Nearly 50 Percent Cancer Cases Due to Unhealthy Lifestyle: Research

Nearly half of cancer cases in the United States can be blamed on lifestyle choices made by people, as per a new research published in a journal managed by the American Cancer Society. Pharmaceutical companies and medical research teams have been trying hard to fight cancer but the treatment still offers little help. Even when cancer patients survive, they suffer other health issues. Cancer has become a major health issue and researchers have repeatedly found that obesity, smoking, poor diet and other unhealthy lifestyle choices lead to cancer.

The study published in CA: A Cancer Journal for Clinicians has blamed smoking for 30 percent of all cancer related deaths in the United States. CDC data shows that smoking rate has declined in the recent years but obesity has witnessed an increase. The study team also noticed that people aren’t eating enough of fresh fruits and vegetables.

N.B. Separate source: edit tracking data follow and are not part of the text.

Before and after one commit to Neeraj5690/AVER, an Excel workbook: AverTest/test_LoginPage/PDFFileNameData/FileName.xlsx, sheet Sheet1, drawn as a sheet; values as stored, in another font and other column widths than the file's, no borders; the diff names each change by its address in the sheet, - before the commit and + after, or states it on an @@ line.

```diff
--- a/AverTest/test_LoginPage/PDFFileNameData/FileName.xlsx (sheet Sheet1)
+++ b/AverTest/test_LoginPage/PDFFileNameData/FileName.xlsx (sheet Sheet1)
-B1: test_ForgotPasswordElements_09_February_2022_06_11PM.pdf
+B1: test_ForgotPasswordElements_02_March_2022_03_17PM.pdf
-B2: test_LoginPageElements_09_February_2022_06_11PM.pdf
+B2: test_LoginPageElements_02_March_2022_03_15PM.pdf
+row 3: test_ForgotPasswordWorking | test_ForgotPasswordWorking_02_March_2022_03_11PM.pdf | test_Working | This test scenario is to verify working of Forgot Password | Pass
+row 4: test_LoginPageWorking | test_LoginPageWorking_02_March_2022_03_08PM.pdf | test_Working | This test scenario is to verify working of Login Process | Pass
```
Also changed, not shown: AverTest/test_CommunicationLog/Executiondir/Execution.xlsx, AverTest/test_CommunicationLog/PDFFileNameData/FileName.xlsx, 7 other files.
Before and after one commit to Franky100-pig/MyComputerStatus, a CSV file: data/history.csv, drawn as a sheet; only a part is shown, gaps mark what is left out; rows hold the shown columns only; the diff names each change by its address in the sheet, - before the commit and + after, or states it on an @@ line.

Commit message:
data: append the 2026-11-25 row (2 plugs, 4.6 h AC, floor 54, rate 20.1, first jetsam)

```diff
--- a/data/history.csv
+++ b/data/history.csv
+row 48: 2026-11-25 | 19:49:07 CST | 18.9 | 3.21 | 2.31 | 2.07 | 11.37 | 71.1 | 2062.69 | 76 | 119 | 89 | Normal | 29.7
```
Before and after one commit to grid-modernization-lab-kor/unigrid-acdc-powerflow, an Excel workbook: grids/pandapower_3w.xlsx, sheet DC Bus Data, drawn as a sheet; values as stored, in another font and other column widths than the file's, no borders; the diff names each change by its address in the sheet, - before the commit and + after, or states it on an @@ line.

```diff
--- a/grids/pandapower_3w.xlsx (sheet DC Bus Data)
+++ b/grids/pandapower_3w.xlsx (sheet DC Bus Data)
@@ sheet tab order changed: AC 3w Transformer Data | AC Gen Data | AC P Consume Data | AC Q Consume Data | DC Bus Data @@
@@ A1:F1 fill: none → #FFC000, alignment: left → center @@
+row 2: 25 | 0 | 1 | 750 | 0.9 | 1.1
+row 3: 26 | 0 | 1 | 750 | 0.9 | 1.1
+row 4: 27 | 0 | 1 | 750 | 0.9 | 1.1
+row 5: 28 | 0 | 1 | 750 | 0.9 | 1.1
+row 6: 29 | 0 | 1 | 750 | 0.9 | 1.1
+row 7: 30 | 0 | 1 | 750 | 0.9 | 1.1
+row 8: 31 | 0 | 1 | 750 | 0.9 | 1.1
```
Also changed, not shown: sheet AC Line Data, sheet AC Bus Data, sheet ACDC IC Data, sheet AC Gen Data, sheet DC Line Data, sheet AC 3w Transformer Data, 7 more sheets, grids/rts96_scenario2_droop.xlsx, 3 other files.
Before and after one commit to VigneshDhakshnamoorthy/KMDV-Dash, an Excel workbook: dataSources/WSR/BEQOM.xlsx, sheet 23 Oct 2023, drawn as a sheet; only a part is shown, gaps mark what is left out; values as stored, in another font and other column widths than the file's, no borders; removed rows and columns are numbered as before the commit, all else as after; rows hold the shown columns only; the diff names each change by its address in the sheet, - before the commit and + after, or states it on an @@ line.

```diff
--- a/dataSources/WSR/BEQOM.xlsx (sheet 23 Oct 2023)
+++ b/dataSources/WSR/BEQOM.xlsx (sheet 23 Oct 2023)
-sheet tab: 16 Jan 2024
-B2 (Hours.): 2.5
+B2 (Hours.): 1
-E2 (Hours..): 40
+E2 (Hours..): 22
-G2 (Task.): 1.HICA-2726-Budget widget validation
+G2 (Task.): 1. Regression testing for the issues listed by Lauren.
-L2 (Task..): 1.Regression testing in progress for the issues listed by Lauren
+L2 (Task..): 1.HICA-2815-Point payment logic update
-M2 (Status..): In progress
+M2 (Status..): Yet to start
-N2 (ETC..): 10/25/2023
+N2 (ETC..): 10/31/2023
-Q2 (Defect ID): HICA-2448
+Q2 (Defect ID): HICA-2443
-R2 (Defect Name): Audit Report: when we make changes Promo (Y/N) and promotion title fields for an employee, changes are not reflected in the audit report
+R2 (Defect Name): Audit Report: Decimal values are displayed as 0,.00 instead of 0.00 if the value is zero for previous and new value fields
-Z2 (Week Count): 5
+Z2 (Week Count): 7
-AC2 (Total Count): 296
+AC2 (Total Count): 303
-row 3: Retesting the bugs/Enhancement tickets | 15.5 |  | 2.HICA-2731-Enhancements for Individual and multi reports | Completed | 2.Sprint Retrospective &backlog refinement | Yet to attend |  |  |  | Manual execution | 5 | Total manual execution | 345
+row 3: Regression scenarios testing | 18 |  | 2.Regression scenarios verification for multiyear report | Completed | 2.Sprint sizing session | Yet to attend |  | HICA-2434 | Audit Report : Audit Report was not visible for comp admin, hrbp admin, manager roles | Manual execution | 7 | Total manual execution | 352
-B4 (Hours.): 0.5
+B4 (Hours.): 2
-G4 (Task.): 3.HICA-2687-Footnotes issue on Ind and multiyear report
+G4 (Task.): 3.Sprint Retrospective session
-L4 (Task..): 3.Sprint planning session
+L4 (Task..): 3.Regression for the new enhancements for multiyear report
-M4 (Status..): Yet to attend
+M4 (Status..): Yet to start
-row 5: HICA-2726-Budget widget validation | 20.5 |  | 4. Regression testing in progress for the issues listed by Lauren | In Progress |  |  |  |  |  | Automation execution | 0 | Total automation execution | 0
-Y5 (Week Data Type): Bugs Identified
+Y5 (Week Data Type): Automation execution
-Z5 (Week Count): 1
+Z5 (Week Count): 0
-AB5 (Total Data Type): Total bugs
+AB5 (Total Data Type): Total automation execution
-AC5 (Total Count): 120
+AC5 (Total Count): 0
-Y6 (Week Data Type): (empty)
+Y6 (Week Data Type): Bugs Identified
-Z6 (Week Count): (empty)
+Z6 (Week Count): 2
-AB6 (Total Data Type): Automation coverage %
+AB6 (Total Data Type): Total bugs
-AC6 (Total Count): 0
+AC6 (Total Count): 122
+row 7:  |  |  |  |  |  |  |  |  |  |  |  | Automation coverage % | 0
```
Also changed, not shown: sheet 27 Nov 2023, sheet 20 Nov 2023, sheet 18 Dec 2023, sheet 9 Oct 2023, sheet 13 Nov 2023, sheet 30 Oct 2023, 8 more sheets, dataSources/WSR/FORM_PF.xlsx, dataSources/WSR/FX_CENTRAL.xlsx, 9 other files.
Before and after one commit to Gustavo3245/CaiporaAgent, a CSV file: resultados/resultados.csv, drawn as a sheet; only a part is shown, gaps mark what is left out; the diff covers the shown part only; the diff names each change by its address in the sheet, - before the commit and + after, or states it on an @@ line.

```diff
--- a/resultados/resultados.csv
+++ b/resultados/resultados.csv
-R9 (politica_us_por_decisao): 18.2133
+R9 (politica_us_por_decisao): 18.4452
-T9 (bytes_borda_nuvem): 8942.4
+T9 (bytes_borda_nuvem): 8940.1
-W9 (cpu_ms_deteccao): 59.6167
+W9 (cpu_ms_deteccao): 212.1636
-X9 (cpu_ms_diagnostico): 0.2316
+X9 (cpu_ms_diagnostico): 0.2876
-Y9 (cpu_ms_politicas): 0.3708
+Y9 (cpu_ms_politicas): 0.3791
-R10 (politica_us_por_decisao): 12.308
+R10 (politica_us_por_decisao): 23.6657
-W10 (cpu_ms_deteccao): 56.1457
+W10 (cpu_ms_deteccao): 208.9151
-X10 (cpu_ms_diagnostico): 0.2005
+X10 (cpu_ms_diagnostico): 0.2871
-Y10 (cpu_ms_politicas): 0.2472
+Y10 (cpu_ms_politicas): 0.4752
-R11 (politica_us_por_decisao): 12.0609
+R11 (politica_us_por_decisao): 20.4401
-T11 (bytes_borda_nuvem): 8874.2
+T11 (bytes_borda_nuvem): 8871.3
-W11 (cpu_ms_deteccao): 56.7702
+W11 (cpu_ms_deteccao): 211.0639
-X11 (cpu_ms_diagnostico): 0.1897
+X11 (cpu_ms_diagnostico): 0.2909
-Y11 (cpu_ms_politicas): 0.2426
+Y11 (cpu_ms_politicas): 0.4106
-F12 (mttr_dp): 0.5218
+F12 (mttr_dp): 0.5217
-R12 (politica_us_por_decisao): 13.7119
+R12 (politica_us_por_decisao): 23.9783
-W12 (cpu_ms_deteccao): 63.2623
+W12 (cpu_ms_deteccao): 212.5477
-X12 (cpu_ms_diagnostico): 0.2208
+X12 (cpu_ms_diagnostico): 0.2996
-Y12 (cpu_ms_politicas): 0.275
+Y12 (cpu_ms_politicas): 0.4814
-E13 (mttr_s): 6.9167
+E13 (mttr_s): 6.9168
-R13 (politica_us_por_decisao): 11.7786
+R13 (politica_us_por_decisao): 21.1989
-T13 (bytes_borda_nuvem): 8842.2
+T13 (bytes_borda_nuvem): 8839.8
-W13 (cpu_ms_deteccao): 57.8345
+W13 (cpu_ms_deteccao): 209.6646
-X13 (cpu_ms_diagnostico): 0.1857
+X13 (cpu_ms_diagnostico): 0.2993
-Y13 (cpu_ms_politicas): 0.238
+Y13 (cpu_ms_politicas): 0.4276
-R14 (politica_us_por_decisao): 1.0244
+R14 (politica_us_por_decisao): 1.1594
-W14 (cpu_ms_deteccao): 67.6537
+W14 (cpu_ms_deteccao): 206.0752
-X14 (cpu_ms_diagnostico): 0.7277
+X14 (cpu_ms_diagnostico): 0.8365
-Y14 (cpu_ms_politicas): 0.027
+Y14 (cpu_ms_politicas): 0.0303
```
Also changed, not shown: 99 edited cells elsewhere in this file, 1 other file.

The study team added that nearly 45 percent of cancer deaths were caused by "modifiable" risk factors. The study team also found that 42 percent of diagnosed cancer cases can be linked to bad lifestyle choices. People need to eat healthy, exercise regularly and live in a clean and pollution-free environment.

"We thought it was time to redo those estimates," said Dr. Otis Brawley, the American Cancer Society's chief medical officer. Dr. Brawley is one of the study's authors.

The study team noted that 82 percent of lung cancer cases could be linked to smoking. Nearly 33 percent of liver cancer cases were linked to excess body weight. Being overweight also increased the risk of uterine cancer. 25 percent of liver cancer cases among men could be linked to alcohol consumption. Alcohol consumption was also linked to 12 percent of cancer cases among women. 95 percent of skin cancer cases were linked to excessive exposure to UV radiation from sunlight or tanning beds.

As per CDC data, cancer is the second most common cause of death in the United States. During 2016, 596,000 people died due to cancer.